## [Task to carry out]
Search the data below, and report every line in which "that" occurs.

## [Data provided]
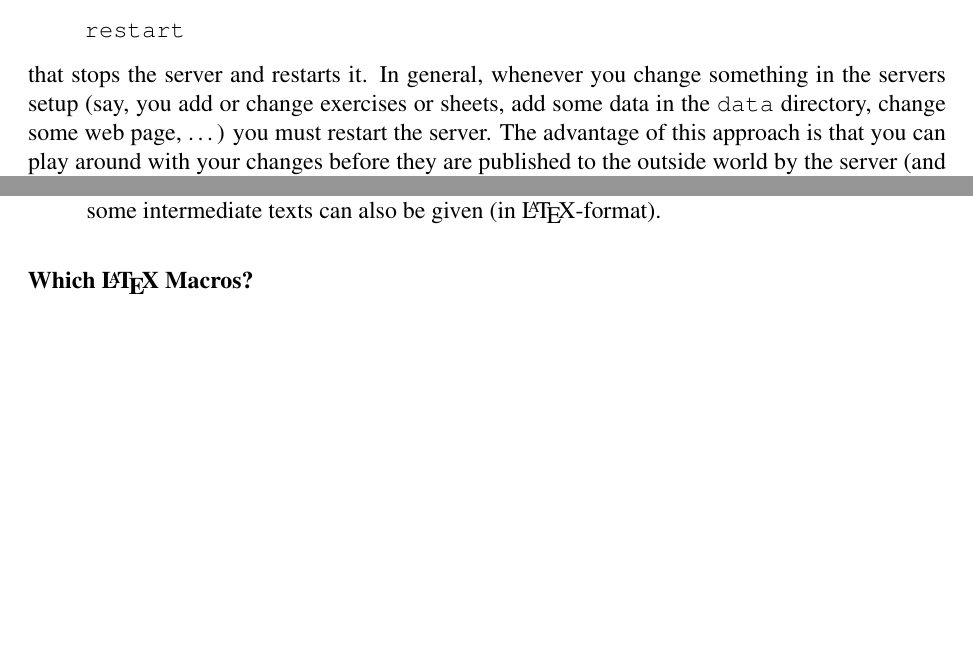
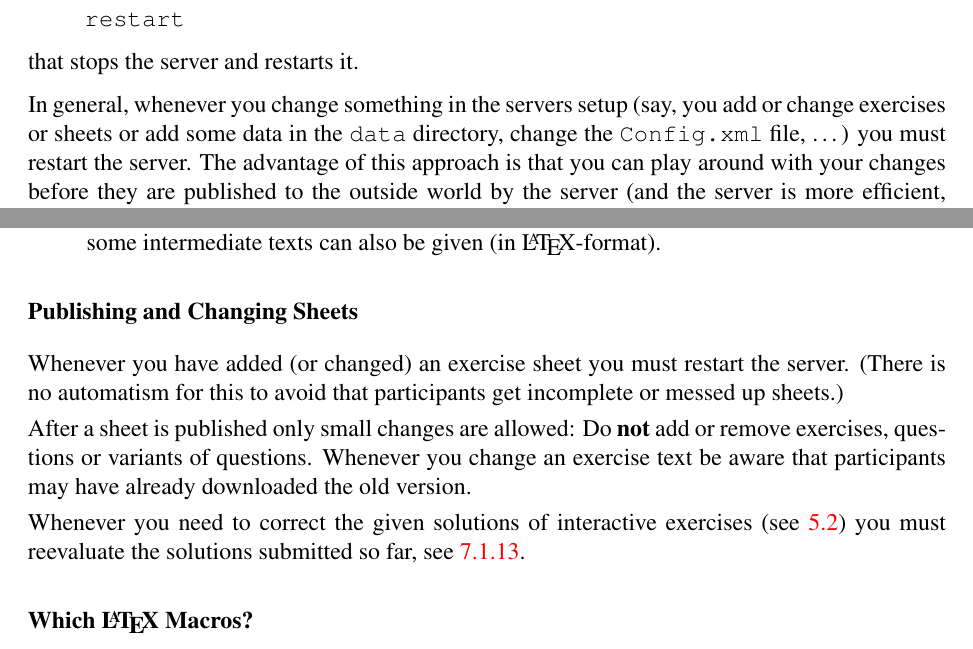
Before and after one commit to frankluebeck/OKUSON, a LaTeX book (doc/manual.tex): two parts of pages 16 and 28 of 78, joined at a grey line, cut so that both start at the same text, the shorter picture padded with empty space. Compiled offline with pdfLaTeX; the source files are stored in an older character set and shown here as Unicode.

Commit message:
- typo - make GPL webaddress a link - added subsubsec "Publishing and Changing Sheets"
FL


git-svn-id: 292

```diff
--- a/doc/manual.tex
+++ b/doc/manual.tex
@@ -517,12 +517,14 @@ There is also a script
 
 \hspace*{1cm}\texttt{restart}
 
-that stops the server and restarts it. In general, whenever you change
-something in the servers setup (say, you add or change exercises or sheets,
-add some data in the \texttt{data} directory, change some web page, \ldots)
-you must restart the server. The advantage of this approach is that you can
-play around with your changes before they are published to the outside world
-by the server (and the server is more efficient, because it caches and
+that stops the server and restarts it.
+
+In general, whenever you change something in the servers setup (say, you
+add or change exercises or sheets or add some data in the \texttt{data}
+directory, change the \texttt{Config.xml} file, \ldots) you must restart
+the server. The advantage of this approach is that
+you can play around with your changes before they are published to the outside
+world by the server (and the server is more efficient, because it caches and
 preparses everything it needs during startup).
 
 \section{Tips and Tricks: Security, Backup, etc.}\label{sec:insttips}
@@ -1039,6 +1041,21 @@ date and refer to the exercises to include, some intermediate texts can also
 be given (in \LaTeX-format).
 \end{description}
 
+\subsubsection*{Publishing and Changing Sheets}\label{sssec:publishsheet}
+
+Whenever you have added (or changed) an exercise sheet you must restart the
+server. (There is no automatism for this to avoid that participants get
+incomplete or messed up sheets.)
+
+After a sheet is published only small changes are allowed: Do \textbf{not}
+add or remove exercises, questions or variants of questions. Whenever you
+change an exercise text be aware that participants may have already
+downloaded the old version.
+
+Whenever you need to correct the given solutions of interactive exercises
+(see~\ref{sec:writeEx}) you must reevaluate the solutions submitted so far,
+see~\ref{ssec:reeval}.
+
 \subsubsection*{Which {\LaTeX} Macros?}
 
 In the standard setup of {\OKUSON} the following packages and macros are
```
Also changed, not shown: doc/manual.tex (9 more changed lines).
--
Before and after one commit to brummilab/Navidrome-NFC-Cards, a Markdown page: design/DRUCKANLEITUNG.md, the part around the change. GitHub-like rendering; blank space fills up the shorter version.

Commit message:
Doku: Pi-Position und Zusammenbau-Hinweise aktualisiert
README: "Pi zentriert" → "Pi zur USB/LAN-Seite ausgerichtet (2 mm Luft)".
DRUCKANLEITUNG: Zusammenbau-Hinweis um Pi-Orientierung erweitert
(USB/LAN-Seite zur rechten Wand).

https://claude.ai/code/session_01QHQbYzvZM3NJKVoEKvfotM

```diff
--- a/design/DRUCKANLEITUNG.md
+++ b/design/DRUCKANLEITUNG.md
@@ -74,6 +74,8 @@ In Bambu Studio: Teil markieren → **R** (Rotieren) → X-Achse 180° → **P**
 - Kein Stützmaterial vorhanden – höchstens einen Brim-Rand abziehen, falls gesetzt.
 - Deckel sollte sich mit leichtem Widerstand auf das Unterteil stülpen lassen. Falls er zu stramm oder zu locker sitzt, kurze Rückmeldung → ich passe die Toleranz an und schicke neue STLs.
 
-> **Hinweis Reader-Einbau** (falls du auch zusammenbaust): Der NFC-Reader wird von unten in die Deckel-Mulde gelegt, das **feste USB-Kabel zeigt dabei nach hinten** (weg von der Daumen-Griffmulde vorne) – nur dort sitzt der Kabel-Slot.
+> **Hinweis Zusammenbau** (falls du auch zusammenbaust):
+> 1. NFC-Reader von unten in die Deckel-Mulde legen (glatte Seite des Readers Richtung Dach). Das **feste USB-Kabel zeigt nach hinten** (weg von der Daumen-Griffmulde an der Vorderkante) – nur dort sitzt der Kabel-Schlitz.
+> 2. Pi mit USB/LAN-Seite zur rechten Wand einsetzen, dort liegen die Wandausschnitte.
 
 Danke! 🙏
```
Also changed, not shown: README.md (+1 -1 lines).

## [Answer space]
Before and after one commit to frankluebeck/OKUSON, a LaTeX book (doc/manual.tex): two parts of pages 16 and 28 of 78, joined at a grey line, cut so that both start at the same text, the shorter picture padded with empty space. Compiled offline with pdfLaTeX; the source files are stored in an older character set and shown here as Unicode.
-that stops the server and restarts it. In general, whenever you change
-you must restart the server. The advantage of this approach is that you can
+that stops the server and restarts it.
+the server. The advantage of this approach is that
+server. (There is no automatism for this to avoid that participants get
+change an exercise text be aware that participants may have already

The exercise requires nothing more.